==== Material supplied

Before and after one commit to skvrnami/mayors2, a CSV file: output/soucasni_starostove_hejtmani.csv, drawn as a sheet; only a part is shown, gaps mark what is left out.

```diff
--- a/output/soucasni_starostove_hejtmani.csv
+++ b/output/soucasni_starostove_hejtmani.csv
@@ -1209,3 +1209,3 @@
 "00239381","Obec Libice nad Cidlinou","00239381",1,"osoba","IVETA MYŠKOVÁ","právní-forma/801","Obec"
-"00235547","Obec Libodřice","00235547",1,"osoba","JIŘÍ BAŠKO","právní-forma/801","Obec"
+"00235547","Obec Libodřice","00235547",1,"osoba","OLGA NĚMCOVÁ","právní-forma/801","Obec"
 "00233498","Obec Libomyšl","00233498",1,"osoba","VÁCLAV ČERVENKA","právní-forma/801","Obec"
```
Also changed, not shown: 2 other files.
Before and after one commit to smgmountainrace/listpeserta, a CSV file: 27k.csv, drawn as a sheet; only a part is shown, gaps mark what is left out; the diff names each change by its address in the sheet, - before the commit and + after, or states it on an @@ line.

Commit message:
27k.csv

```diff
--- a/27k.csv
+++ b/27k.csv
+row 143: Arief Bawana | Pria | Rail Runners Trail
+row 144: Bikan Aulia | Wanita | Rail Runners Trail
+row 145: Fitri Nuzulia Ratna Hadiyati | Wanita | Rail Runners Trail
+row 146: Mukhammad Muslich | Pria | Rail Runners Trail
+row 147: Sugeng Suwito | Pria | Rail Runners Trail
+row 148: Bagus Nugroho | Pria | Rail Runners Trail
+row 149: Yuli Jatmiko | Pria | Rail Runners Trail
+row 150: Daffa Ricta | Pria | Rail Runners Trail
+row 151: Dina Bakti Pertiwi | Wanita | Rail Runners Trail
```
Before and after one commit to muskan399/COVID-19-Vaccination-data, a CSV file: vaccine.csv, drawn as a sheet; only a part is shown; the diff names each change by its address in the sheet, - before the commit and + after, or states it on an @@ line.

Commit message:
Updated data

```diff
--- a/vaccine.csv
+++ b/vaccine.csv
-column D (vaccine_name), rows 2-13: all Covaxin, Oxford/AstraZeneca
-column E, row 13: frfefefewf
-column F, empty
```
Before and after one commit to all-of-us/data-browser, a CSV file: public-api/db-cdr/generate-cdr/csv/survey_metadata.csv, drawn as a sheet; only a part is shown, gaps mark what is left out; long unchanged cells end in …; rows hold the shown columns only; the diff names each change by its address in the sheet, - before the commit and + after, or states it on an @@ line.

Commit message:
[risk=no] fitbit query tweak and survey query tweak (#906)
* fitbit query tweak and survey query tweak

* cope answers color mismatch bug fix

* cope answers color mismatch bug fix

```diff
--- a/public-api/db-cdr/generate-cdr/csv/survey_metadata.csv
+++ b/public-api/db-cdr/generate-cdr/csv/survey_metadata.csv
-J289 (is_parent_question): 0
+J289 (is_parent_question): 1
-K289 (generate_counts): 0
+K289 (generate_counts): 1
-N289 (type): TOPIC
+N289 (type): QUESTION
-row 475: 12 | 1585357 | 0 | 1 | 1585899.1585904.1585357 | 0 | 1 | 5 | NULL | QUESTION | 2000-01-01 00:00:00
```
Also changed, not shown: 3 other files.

========

Copy the listing word for word, leaving nothing out.

[Output of the task]
Before and after one commit to skvrnami/mayors2, a CSV file: output/soucasni_starostove_hejtmani.csv, drawn as a sheet; only a part is shown, gaps mark what is left out.

```diff
--- a/output/soucasni_starostove_hejtmani.csv
+++ b/output/soucasni_starostove_hejtmani.csv
@@ -1209,3 +1209,3 @@
 "00239381","Obec Libice nad Cidlinou","00239381",1,"osoba","IVETA MYŠKOVÁ","právní-forma/801","Obec"
-"00235547","Obec Libodřice","00235547",1,"osoba","JIŘÍ BAŠKO","právní-forma/801","Obec"
+"00235547","Obec Libodřice","00235547",1,"osoba","OLGA NĚMCOVÁ","právní-forma/801","Obec"
 "00233498","Obec Libomyšl","00233498",1,"osoba","VÁCLAV ČERVENKA","právní-forma/801","Obec"
```
Also changed, not shown: 2 other files.
Before and after one commit to smgmountainrace/listpeserta, a CSV file: 27k.csv, drawn as a sheet; only a part is shown, gaps mark what is left out; the diff names each change by its address in the sheet, - before the commit and + after, or states it on an @@ line.

Commit message:
27k.csv

```diff
--- a/27k.csv
+++ b/27k.csv
+row 143: Arief Bawana | Pria | Rail Runners Trail
+row 144: Bikan Aulia | Wanita | Rail Runners Trail
+row 145: Fitri Nuzulia Ratna Hadiyati | Wanita | Rail Runners Trail
+row 146: Mukhammad Muslich | Pria | Rail Runners Trail
+row 147: Sugeng Suwito | Pria | Rail Runners Trail
+row 148: Bagus Nugroho | Pria | Rail Runners Trail
+row 149: Yuli Jatmiko | Pria | Rail Runners Trail
+row 150: Daffa Ricta | Pria | Rail Runners Trail
+row 151: Dina Bakti Pertiwi | Wanita | Rail Runners Trail
```
Before and after one commit to muskan399/COVID-19-Vaccination-data, a CSV file: vaccine.csv, drawn as a sheet; only a part is shown; the diff names each change by its address in the sheet, - before the commit and + after, or states it on an @@ line.

Commit message:
Updated data

```diff
--- a/vaccine.csv
+++ b/vaccine.csv
-column D (vaccine_name), rows 2-13: all Covaxin, Oxford/AstraZeneca
-column E, row 13: frfefefewf
-column F, empty
```
Before and after one commit to all-of-us/data-browser, a CSV file: public-api/db-cdr/generate-cdr/csv/survey_metadata.csv, drawn as a sheet; only a part is shown, gaps mark what is left out; long unchanged cells end in …; rows hold the shown columns only; the diff names each change by its address in the sheet, - before the commit and + after, or states it on an @@ line.

Commit message:
[risk=no] fitbit query tweak and survey query tweak (#906)
* fitbit query tweak and survey query tweak

* cope answers color mismatch bug fix

* cope answers color mismatch bug fix

```diff
--- a/public-api/db-cdr/generate-cdr/csv/survey_metadata.csv
+++ b/public-api/db-cdr/generate-cdr/csv/survey_metadata.csv
-J289 (is_parent_question): 0
+J289 (is_parent_question): 1
-K289 (generate_counts): 0
+K289 (generate_counts): 1
-N289 (type): TOPIC
+N289 (type): QUESTION
-row 475: 12 | 1585357 | 0 | 1 | 1585899.1585904.1585357 | 0 | 1 | 5 | NULL | QUESTION | 2000-01-01 00:00:00
```
Also changed, not shown: 3 other files.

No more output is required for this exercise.